When working your abs, you need to make sure that you incorporate exercises that target each and every one of these muscles for a full workout.
Now, while it may seem easy to look at the picture of your favorite fitness model and decide that you want abs exactly like theirs, you have to understand that just like your entire body, the shape of your midsection is hereditary. This is clear in this image of Kelly Rowlands and her fitness coach, Jeanette Jenkins.
Exercise cannot fix your DNA and this is quite important to remember. So even though you can tone your abs to the flat state you want them in or build them up to be muscular and have a visible full ‘six-pack’ you cannot change between from a straight to an hourglass body shape.
Remember when I said that working abs is hard? Well, that is because like most body parts, you cannot spot-reduce your midsection to reveal the abs you want. This means that in order to start losing the fat around your midsection, you have to lose weight all over your body. Women have it even harder since our bodies tend to hold on to more fat around the tummy than men as our bodies are preparing for pregnancy.
Now to sing the song that has been repeated from various fitness coaches: Abs are made in the Kitchen! This is ultimately because, as stated, losing fat around your midsection is only possible if you lose fat everywhere. And the key to weightloss has always been eating well. So you can pull out all the crunches you want in a one-hour session, but if the rest of the 23 hours of the day are filled with junk, then you will never see the change you want. This is the number one reason why most fitness athletes do not work abs as holistically as us regular folk- all the toning they need comes from all those intense workouts they get in at the gym and those healthy #healthyfoodporn meals you see them posting.
This doesn’t mean there is no place for abs in your workout plan though.
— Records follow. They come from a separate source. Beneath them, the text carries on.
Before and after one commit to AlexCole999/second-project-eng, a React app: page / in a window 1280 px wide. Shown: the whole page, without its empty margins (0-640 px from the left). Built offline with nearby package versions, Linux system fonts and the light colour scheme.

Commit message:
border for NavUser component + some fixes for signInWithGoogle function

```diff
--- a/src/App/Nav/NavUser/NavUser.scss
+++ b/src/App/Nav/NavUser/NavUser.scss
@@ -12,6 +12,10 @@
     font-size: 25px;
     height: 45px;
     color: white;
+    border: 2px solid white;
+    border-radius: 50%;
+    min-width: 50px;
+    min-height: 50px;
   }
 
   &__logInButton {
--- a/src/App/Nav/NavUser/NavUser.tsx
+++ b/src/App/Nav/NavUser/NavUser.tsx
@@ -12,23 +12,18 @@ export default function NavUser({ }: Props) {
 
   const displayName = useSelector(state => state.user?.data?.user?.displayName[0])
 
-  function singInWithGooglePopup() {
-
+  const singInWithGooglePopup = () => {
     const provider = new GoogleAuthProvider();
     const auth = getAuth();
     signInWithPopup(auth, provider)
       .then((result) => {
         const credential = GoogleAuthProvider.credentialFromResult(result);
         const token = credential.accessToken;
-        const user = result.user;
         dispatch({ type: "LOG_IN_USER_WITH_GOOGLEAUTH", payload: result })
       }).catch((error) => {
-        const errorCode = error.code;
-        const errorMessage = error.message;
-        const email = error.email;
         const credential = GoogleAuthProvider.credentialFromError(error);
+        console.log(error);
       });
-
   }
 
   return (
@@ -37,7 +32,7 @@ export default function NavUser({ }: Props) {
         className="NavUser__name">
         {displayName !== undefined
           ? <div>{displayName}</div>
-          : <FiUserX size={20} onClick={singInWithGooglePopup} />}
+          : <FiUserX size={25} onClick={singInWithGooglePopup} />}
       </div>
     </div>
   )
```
Strengthening your abs through various exercises is essential for strengthening your core (which keeps the rest of your body stable) and can also help you tone up those problem areas (like that little pooch).
Here’s how to work your abs to help strengthen and tone it:
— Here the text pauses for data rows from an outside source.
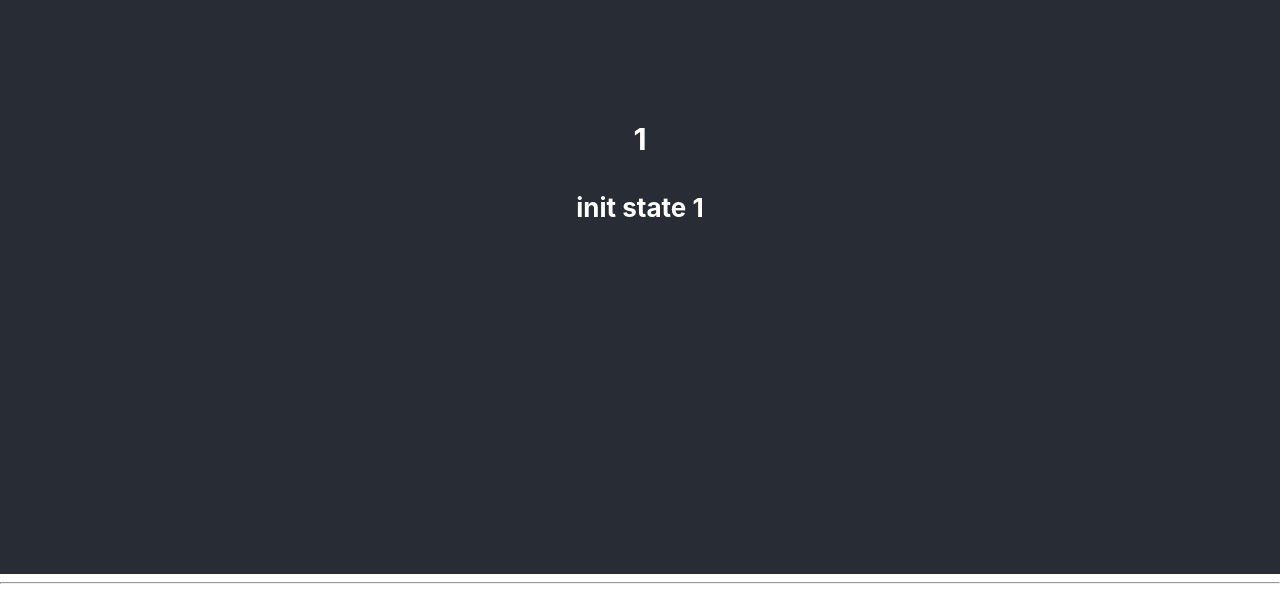
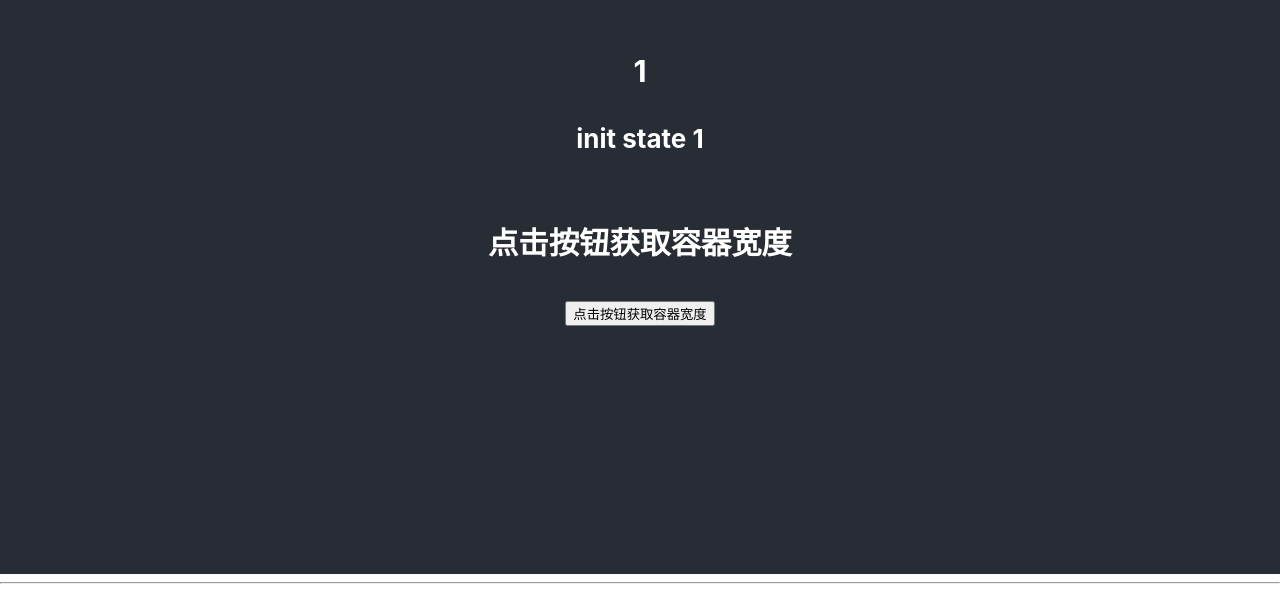
Before and after one commit to xsalina/react-hooks, a React (Create React App) app: page / in a window 1280 px wide. Shown: the part 226-818 px from the top of the page. Built offline with nearby package versions, Linux system fonts and the light colour scheme.

Commit message:
useRef获取元素

```diff
--- a/src/App.js
+++ b/src/App.js
@@ -3,7 +3,7 @@
  * @Autor: 肖月萍
  * @Description: Do not edit
  * @LastEditors: 肖月萍
- * @LastEditTime: 2020-10-07 14:48:01
+ * @LastEditTime: 2020-10-07 15:00:55
  */
 import React,{useState,useEffect} from 'react';
 import Hooks from './components/hooks'
@@ -13,6 +13,7 @@ import UseCallBack from './components/userCallback'
 import UseReducer from './components/useReducer'
 import UseContext,{ChildrenContext} from'./components/useContext'
 import UseRef from'./components/useRef'
+import UseRef1 from'./components/useRef1'
 import './App.css';
 
 export const {Provider,Consumer} = React.createContext('')
@@ -60,6 +61,7 @@ function App() {
         <hr />
         <UseReducer /> */}
         <UseRef />
+        <UseRef1 />
       </header>
       <hr />
 
--- /dev/null
+++ b/src/components/useRef1.jsx
@@ -0,0 +1,13 @@
+import React,{useState,useEffect,useRef} from 'react';
+export default (props) => {
+
+    const [isWidth,setIsWidth] = useState('点击按钮获取容器宽度')
+    const contariner = useRef(null)
+    const changeValue = () => {
+        setIsWidth(`容器宽度为${contariner.current.clientWidth}px`)
+    }
+    return <div className='container' ref={contariner}>
+        <h3>{isWidth}</h3>
+        <button onClick={() => changeValue()}>点击按钮获取容器宽度</button>
+    </div>
+}
```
Firstly, remember, your abs are also muscles. This means that you need to exercise them the same way you exercise your other muscles: At most, you should only exercise your abs 2-3 times a week with rest days in between.
So your workout split for abs could be:
It can be whatever you want as long as you give your abs some rest in between the days.
Secondly, make sure that you incorporate exercises that target all the ab muscles during each workout.
Make sure that you add an exercise for each muscle group in your workout. The four groups to target are:
Lower abs (Best lower ab exercises)
Upper abs (Best upper ab exercises)
Obliques (Best oblique exercises)
Inner core (Best inner core exercises)
Thirdly, work for your ab goals.
If your goal is to build your muscles to form that amazing visible ‘six-pack’, then your exercises need to involve weights (as you would with any other muscle). This means adding dumbbells, barbells or even the cable machine to build up the abs and keeping your rep range between 10 – 12.
NB! Do not add weights to oblique exercises as this can cause the obliques to bulk up and make your midsection look wider than it actually is.
If you just want that tone and tight figure then avoid using weights or use really light weights and keep your rep range between 15 – 20.
Sample ab workout:
Bosu ball crunches 4 sets of 15 – 20 reps (upper abs)
Leg raises 4 sets of 15 – 20 reps (lower abs)
Toe touches 3 sets of 15 – 20 reps (obliques)
Planks 3 sets of 45 sec (inner core)
Decline sit-up – using a medicine ball 4 sets of 10 – 12 reps (upper abs)
Weighted hanging raises – using a dumbbell 4 sets of 10 – 12 reps (lower abs)
Russian twists – using a light plate 3 sets of 10 – 12 reps (obliques)
Boat hold 4 sets of 1 min hold (inner core)
By working your abs this way, you will be able to really change the way your abs look and start strengthening your core so that your favorite exercises like the age-old squats will be easier to do.
And if you are looking for a great ab workout to really change the way your midsection looks, then you should try this workout.